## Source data
******************************

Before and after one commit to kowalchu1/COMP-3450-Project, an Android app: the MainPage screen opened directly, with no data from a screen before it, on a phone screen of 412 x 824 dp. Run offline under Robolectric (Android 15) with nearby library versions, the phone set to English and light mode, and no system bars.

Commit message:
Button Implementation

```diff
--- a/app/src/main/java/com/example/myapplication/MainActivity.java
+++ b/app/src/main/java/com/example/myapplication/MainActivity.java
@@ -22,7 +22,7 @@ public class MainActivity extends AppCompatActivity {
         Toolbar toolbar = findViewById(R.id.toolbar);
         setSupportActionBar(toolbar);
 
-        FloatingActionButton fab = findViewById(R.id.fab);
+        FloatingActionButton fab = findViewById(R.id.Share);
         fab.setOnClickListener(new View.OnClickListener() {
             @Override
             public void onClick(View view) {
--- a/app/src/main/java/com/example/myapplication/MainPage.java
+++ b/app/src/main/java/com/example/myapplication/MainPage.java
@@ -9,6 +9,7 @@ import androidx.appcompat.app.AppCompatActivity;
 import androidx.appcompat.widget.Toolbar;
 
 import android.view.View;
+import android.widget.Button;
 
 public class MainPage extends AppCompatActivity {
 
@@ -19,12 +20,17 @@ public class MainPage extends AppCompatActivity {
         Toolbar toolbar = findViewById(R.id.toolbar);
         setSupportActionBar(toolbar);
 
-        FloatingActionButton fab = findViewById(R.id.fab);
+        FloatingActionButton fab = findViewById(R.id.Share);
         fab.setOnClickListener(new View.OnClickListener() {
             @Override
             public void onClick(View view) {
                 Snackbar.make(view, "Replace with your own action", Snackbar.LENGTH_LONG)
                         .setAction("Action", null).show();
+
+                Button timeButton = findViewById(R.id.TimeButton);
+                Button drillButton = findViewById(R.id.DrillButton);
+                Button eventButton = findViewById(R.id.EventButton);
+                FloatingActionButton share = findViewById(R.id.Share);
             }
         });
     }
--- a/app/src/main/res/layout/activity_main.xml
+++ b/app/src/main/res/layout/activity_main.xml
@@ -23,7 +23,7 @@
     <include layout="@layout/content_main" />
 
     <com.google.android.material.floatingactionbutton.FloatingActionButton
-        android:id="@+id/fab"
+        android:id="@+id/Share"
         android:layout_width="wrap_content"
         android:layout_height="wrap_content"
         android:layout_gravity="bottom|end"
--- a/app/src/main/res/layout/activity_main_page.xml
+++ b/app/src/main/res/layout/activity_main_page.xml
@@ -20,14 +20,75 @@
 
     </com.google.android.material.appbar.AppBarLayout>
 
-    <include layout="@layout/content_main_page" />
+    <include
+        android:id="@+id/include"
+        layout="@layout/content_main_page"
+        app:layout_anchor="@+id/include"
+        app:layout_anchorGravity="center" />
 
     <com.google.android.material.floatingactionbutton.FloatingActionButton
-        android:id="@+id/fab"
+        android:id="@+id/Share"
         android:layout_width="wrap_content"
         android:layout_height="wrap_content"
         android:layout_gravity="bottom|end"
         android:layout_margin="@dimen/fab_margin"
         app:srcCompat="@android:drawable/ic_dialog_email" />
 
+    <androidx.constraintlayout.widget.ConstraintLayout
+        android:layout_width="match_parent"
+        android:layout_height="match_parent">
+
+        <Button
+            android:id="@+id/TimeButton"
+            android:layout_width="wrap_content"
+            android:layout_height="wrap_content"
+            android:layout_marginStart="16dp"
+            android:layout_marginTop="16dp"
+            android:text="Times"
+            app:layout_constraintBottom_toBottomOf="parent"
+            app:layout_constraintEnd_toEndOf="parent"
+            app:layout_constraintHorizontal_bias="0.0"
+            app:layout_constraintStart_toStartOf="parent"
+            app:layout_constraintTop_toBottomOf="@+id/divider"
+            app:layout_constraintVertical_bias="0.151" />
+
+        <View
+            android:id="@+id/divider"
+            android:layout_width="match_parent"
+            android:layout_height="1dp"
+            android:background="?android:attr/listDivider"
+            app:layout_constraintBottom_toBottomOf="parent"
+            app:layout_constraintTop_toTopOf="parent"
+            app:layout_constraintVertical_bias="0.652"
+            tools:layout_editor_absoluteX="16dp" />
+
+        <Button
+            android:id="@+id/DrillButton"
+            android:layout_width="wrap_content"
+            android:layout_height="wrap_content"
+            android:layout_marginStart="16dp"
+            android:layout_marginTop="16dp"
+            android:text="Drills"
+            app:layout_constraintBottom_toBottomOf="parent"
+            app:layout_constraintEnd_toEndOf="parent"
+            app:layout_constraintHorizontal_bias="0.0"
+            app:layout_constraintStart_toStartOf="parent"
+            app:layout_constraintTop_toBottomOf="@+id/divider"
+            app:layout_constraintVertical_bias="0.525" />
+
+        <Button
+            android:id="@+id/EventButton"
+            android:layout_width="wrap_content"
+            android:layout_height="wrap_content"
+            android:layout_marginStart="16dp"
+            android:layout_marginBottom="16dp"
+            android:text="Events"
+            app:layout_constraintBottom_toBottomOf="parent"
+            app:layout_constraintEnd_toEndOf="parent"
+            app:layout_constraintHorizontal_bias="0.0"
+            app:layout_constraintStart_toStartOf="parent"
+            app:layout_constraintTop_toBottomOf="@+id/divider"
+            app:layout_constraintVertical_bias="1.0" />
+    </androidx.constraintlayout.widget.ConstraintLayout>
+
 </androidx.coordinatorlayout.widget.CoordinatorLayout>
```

******************************

## EXERCISE DETAILS
For this exercise, copy every line of the data that holds "extends".

## OUTPUT BELOW
@@ -22,7 +22,7 @@ public class MainActivity extends AppCompatActivity {
 public class MainPage extends AppCompatActivity {
@@ -19,12 +20,17 @@ public class MainPage extends AppCompatActivity {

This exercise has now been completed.